Pretending to this day

It has been 30 years since my second novel, Starry Nights, was published. Forget the number of editions and covers the novel has seen over the past three decades—what interests me is its relevance today. Much has changed in India since the day Starry Nights outraged readers by its strong language, a liberal use of Hinglish profanities and its naked portrayal of Bollywood lives. But one thing remains the same—our hypocrisy.

We continue to express our disapproval, whenever rules are broken. Thirty years ago, women were expected to write a certain kind of book—if they wanted their work to see the light of day. An exotic version of Jane Austen in a sari, was hoped for by publishers, too, unsure of how any other style or story would work in the ultra-conservative market. They were bang on! Starry Nights was an unapologetic bodice-ripper, with cuss words and crude sex. I was writing about a rambunctious film industry, replete with rollicking affairs and clandestine rolls in the hay.

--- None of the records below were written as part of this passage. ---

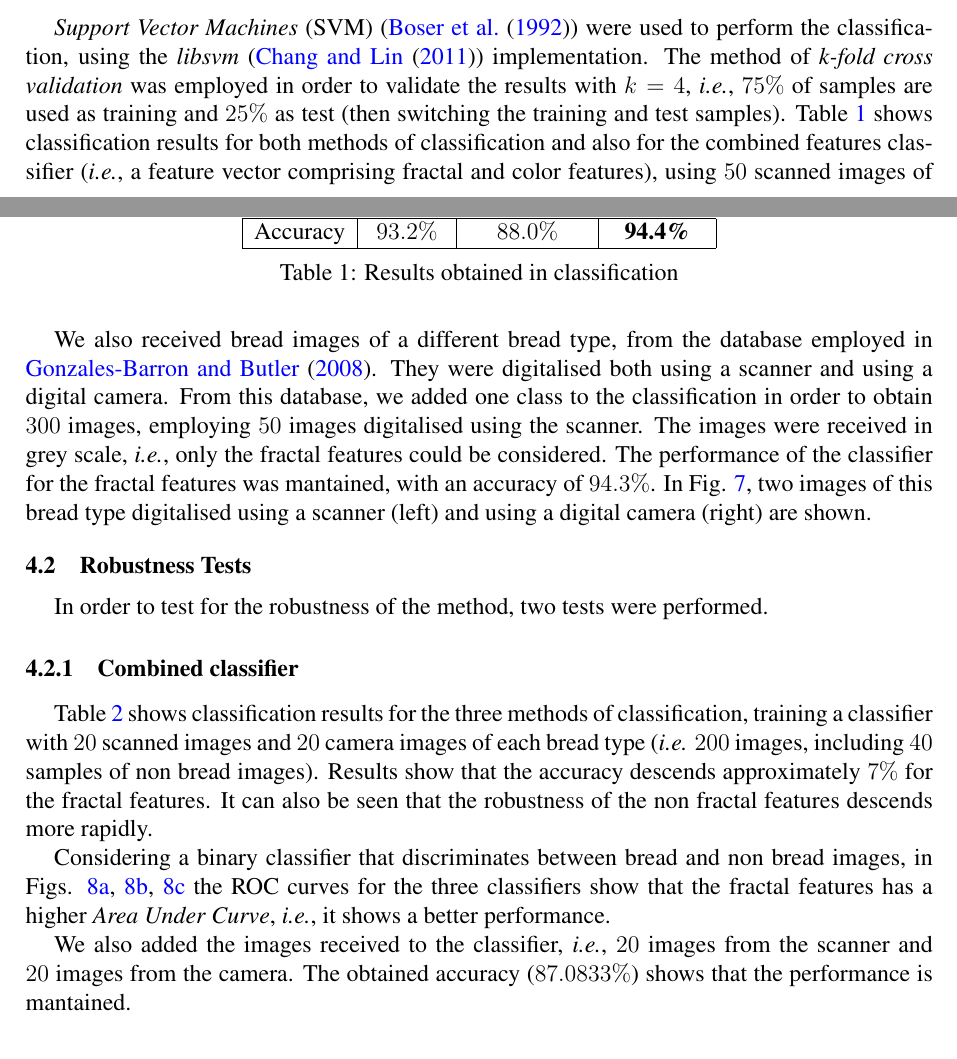
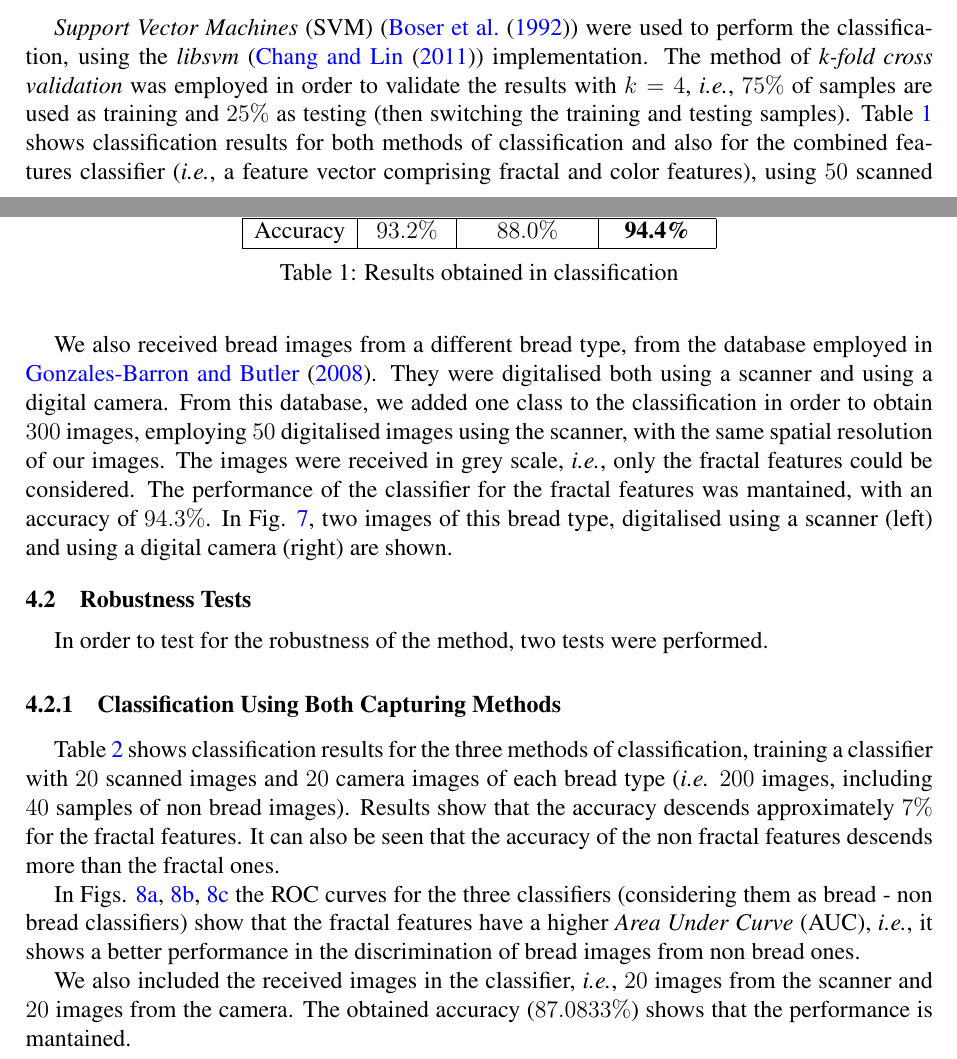
Before and after one commit to rbaravalle/mecom, a LaTeX document (baravalle.tex): two parts of pages 6 and 7 of 13, joined at a grey line, cut so that both start at the same text. Compiled offline with pdfLaTeX.

Commit message:
results section

```diff
--- a/baravalle.tex
+++ b/baravalle.tex
@@ -278,7 +278,7 @@ An unsupervised SOM of the fractal and non fractal representation of scanned ima
 \subsection{Classification}
 {\em Support Vector Machines} (SVM)~(\cite{Boser92}) were used to perform the classification, using the {\em libsvm}~(\cite{Chang2011}) implementation.
 %\subsection{Scanned Images}
-The method of {\em k-fold cross validation} was employed in order to validate the results with $k = 4$, {\em i.e.}, $75\%$ of samples are used as training and $25\%$ as test (then switching the training and test samples). Table \ref{table:tableFirstTest} shows classification results for both methods of classification and also for the combined features classifier ({\em i.e.}, a feature vector comprising fractal and color features), using $50$ scanned images of each type ({\em i.e.} $250$ images, including $50$ of non bread images, scaled to the size of the bread images, to avoid using images of different size). It can be seen that the use of non-fractal features in the images gives comparable results to that of using fractal features.
+The method of {\em k-fold cross validation} was employed in order to validate the results with $k = 4$, {\em i.e.}, $75\%$ of samples are used as training and $25\%$ as testing (then switching the training and testing samples). Table \ref{table:tableFirstTest} shows classification results for both methods of classification and also for the combined features classifier ({\em i.e.}, a feature vector comprising fractal and color features), using $50$ scanned images of each type ({\em i.e.} $250$ images, including $50$ of non bread images, scaled to the size of the bread images, to avoid using images of different size). It can be seen that the use of non-fractal features in the images gives comparable results to that of using fractal features.
 
 \begin{table}[htb]
 \centering
@@ -295,7 +295,7 @@ The method of {\em k-fold cross validation} was employed in order to validate th
 \label{table:tableFirstTest}
 \end{table}
 
-We also received bread images of a different bread type, from the database employed in \cite{Gonzales2008}. They were digitalised both using a scanner and using a digital camera. From this database, we added one class to the classification in order to obtain $300$ images, employing $50$ images digitalised using the scanner. The images were received in grey scale, {\em i.e.}, only the fractal features could be considered. The performance of the classifier for the fractal features was mantained, with an accuracy of $94.3\%$. In Fig. \ref{fig:gonzales}, two images of this bread type digitalised using a scanner (left) and using a digital camera (right) are shown.
+We also received bread images from a different bread type, from the database employed in \cite{Gonzales2008}. They were digitalised both using a scanner and using a digital camera. From this database, we added one class to the classification in order to obtain $300$ images, employing $50$ digitalised images using the scanner, with the same spatial resolution of our images. The images were received in grey scale, {\em i.e.}, only the fractal features could be considered. The performance of the classifier for the fractal features was mantained, with an accuracy of $94.3\%$. In Fig. \ref{fig:gonzales}, two images of this bread type, digitalised using a scanner (left) and using a digital camera (right) are shown.
 
 \begin{figure*}[htb]
 \centering
@@ -308,12 +308,12 @@ We also received bread images of a different bread type, from the database emplo
 \subsection{Robustness Tests}
 In order to test for the robustness of the method, two tests were performed.
 
-\subsubsection{Combined classifier}
-Table \ref{table:tableRobustnessTest1} shows classification results for the three methods of classification, training a classifier with $20$ scanned images and $20$ camera images of each bread type ({\em i.e.} $200$ images, including $40$ samples of non bread images). Results show that the accuracy descends approximately $7\%$ for the fractal features. It can also be seen that the robustness of the non fractal features descends more rapidly.
+\subsubsection{Classification Using Both Capturing Methods}
+Table \ref{table:tableRobustnessTest1} shows classification results for the three methods of classification, training a classifier with $20$ scanned images and $20$ camera images of each bread type ({\em i.e.} $200$ images, including $40$ samples of non bread images). Results show that the accuracy descends approximately $7\%$ for the fractal features. It can also be seen that the accuracy of the non fractal features descends more than the fractal ones.
 
-Considering a binary classifier that discriminates between bread and non bread images, in Figs. \ref{fig:roc}, \ref{fig:rocNF}, \ref{fig:rocCombined} the ROC curves for the three classifiers show that the fractal features has a higher {\em Area Under Curve}, {\em i.e.}, it shows a better performance.
+In Figs. \ref{fig:roc}, \ref{fig:rocNF}, \ref{fig:rocCombined} the ROC curves for the three classifiers (considering them as bread - non bread classifiers) show that the fractal features have a higher {\em Area Under Curve} (AUC), {\em i.e.}, it shows a better performance in the discrimination of bread images from non bread ones.
 
-We also added the images received to the classifier, {\em i.e.}, $20$ images from the scanner and $20$ images from the camera. The obtained accuracy ($87.0833\%$) shows that the performance is mantained.
+We also included the received images in the classifier, {\em i.e.}, $20$ images from the scanner and $20$ images from the camera. The obtained accuracy ($87.0833\%$) shows that the performance is mantained.
 
 \begin{table}[htb]
 \centering
```
Also changed, not shown: baravalle.tex (2 more changed lines).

Illustration: Bhaskaran Illustration: Bhaskaran

Our wonderful movie stars—sexually adventurous then, as they are today—needed to be depicted and celebrated the way they were and still are! Come on… we are talking movie stars. Not well-disciplined, chaste, obedient boy scouts and girl guides! Their antics were wild and awe-inspiring. That is what made them different and impossibly alluring. So yes, Starry Nights refused to take the sanitised route.

There was Aasha Rani, the luscious, predatory protagonist out to make it—and make a hero or two, while she was at it. Shocking? Hardly so… except that back in those days, without social media, movie stars could hang on to their secrets and flings, their sexcapades and romps in foreign locales, without the outside world getting even a whiff of it.

What has changed dramatically is all thanks to that beast called SM (Sado-masochistic Social Media). Nothing remains hidden, down to the last lip-filler and hair transplant. Actors themselves have become masters of media manipulation—mystique be damned. They go all out cranking up the publicity machine and upping their game by the micro-second. From risqué airport looks clad in what resembles inner-wear to glimpses of butt-cracks and cleavages as they slide in and out of luxury limos, our stars are ready to flash and flaunt at the drop of a g-string. Nothing is off-limits, nothing stays under wraps. Affairs, break ups, hook ups, divorce, proposals and propositions—bring it on!

Every celebrity is a commodity today. All movie stars want to monetise their ‘brand’. Not a moment in their hectic lives is considered too personal or sacred, not to be out there for the world to feast on. That is how the biskoot crumbles across the world. If you are in showbiz—you show!

Today’s stars are perfectly happy to play ball, provided someone pays for the ride. Thirty years ago, media itself was a lot less aggressive. There were no TRP battles raging and PR agencies rarely went beyond issuing bland press releases before a big movie launch. The private lives of stars attracted intense curiosity—but the real fun was to unearth a few juicy scandals, as we at Stardust did, with such aplomb.

Today, it is the stars who stage scandalous photo-ops, provided they are assured of getting a fat fee for letting it all hang out. There are price tags on every aspect of their lives. Having a baby? Do a book! Wedding? Call the networks for an exclusive deal. Divorce? Issue a public statement. Death in the family? Inform the media. Mental health crisis? Start a podcast. There are goals and goals to be scored and sold; fitness tops the list. Gain weight, drop weight, shrink, expand—but make sure it is all on Insta, kilo by kilo.

I love the new brazenness of Bollywood—no filters, no edits. Even the stodgiest of desis are getting used to the new normal where star kids hit international headlines on drug abuse charges, and reality shows stop at nothing. In a country where kissing was considered a mild form of perversion, gigantic movie posters now feature graphic lip-locks—and nobody dies at traffic signals.

But, yes, Starry Nights still raises eyebrows—aren’t I lucky?